Stored dataset items.
▬▬▬

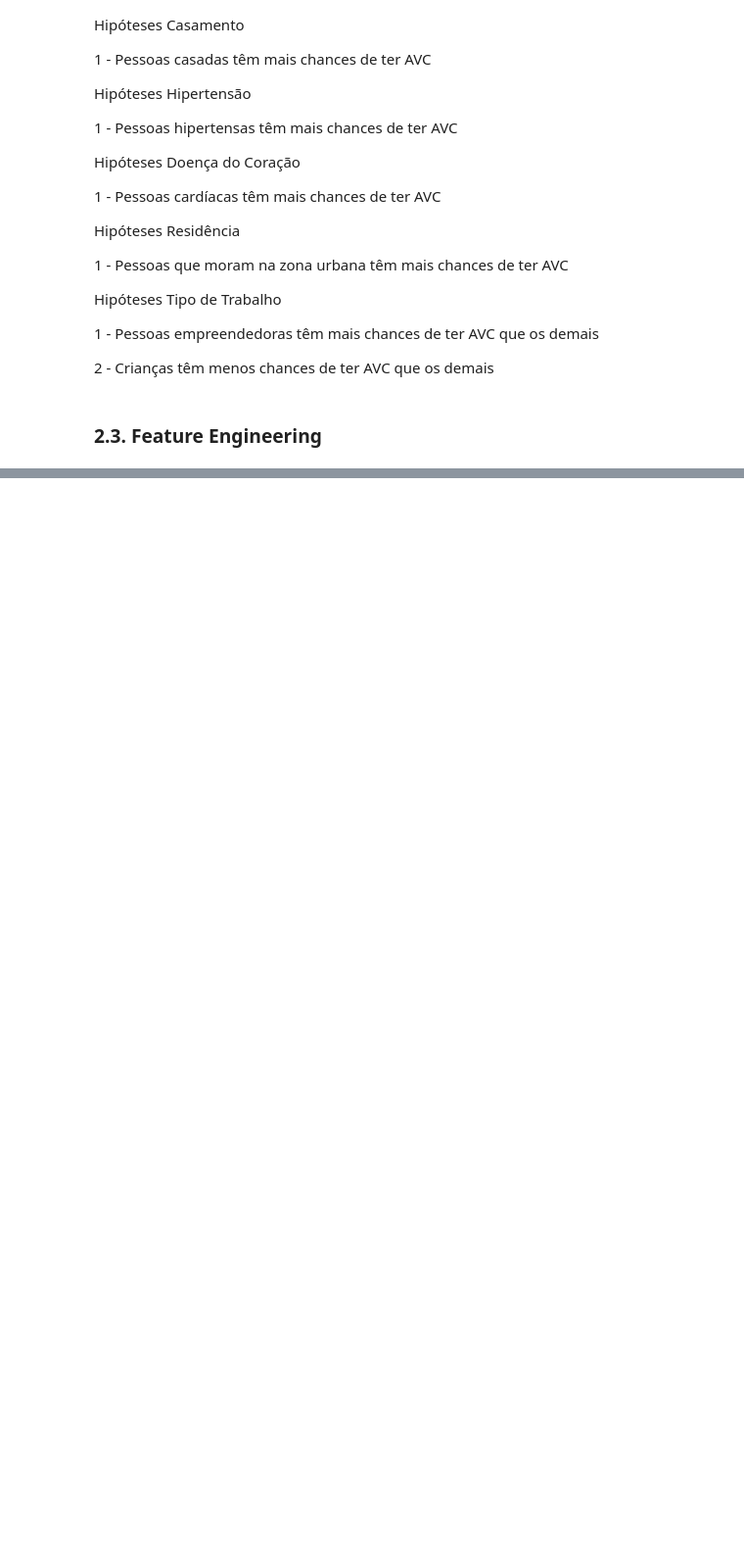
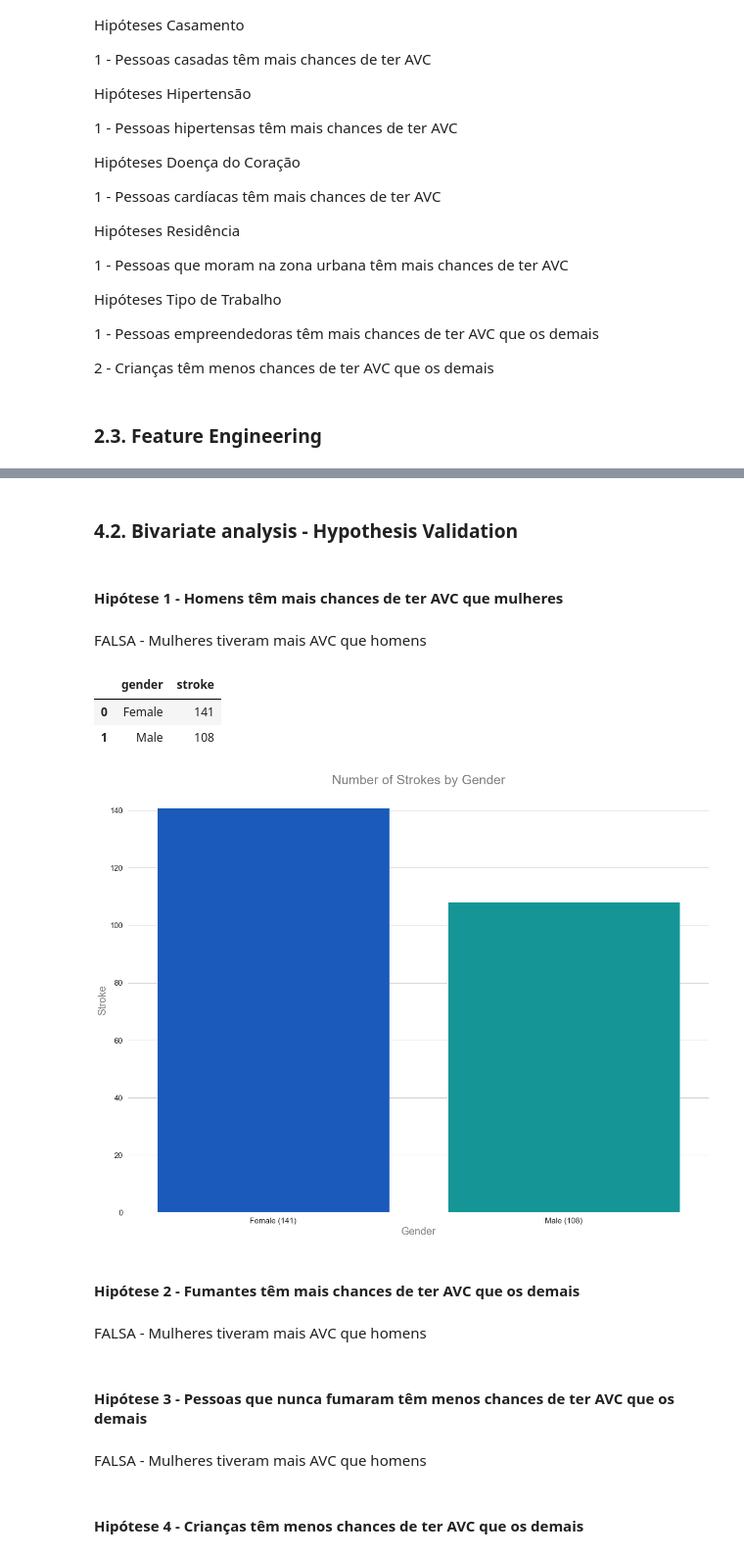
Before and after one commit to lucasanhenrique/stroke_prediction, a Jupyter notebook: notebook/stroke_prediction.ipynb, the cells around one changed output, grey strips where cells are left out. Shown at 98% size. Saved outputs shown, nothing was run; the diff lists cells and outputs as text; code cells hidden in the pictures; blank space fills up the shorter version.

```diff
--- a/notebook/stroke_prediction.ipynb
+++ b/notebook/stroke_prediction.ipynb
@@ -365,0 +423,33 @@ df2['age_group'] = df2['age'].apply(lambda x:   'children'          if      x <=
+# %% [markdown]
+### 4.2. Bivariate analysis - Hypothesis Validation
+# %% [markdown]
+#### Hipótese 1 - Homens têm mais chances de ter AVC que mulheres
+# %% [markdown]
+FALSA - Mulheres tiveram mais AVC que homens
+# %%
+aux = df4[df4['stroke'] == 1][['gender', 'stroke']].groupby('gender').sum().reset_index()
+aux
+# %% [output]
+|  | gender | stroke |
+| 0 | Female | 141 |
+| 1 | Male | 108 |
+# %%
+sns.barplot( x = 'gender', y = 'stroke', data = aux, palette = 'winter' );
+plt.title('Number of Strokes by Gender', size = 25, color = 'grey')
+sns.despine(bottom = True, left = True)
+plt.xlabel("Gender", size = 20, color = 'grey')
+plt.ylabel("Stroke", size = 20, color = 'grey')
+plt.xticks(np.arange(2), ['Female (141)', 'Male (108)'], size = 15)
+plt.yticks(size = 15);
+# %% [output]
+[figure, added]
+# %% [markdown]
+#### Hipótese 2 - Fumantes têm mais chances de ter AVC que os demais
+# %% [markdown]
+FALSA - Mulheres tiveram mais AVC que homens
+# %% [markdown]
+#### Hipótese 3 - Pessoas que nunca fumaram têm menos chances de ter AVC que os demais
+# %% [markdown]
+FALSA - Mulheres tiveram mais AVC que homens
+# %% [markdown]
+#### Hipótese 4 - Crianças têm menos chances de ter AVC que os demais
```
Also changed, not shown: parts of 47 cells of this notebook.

▬▬▬

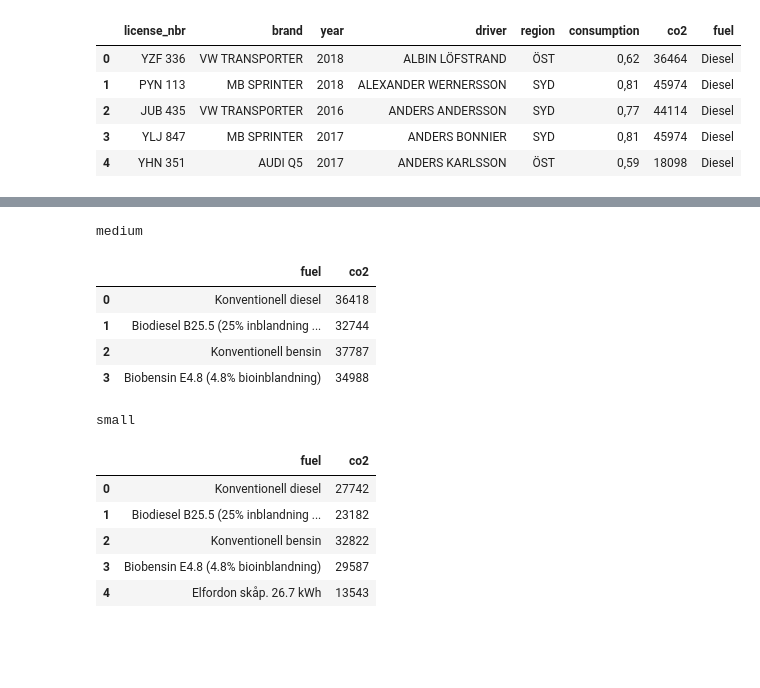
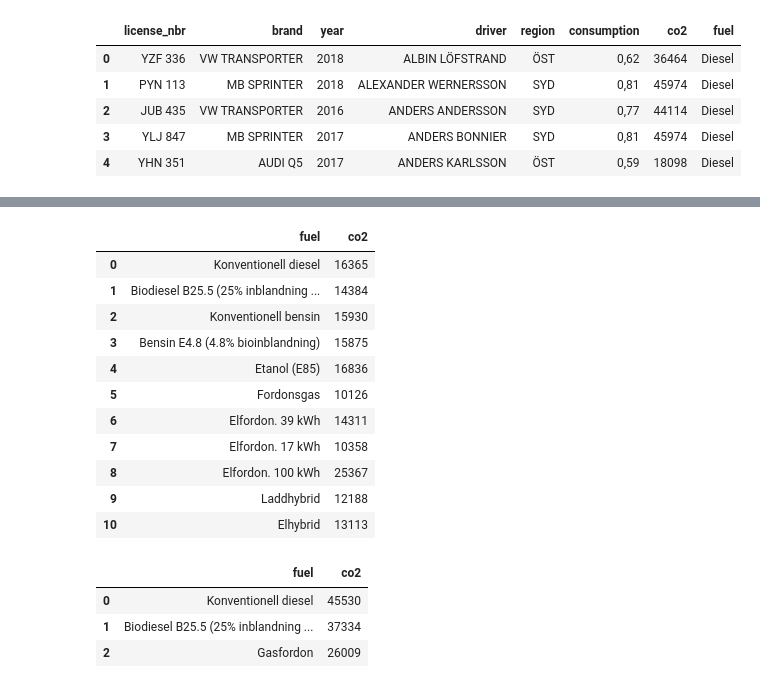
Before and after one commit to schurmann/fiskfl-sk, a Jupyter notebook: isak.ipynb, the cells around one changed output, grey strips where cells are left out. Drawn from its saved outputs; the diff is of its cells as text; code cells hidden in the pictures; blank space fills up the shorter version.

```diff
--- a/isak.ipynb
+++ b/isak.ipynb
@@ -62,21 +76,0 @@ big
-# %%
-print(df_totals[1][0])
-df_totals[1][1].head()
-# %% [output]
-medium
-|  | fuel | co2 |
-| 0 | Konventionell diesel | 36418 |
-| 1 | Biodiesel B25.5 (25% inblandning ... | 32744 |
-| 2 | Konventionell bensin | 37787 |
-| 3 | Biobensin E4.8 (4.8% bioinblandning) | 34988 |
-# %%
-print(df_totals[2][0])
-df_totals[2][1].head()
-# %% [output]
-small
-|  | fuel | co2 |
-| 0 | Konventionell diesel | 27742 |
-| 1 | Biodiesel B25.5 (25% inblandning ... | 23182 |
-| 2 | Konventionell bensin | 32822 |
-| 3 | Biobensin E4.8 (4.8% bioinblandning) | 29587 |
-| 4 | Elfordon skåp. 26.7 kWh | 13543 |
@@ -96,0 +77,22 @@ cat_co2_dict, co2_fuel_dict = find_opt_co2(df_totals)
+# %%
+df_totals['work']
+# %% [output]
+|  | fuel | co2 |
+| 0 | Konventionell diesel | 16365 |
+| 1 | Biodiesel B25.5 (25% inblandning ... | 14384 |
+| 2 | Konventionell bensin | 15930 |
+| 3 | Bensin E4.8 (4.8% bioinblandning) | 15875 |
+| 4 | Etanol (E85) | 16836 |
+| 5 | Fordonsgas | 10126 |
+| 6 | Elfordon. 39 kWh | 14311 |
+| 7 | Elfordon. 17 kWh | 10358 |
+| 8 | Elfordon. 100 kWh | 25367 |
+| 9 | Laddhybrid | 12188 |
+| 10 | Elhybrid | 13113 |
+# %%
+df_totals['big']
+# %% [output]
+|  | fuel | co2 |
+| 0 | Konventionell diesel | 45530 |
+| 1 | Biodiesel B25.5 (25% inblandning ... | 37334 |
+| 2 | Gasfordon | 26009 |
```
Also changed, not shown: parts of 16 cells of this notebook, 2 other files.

▬▬▬

All lines of the records above with the word "isak" in them are to be copied.

EXERCISE SOLUTION.
Before and after one commit to schurmann/fiskfl-sk, a Jupyter notebook: isak.ipynb, the cells around one changed output, grey strips where cells are left out. Drawn from its saved outputs; the diff is of its cells as text; code cells hidden in the pictures; blank space fills up the shorter version.
--- a/isak.ipynb
+++ b/isak.ipynb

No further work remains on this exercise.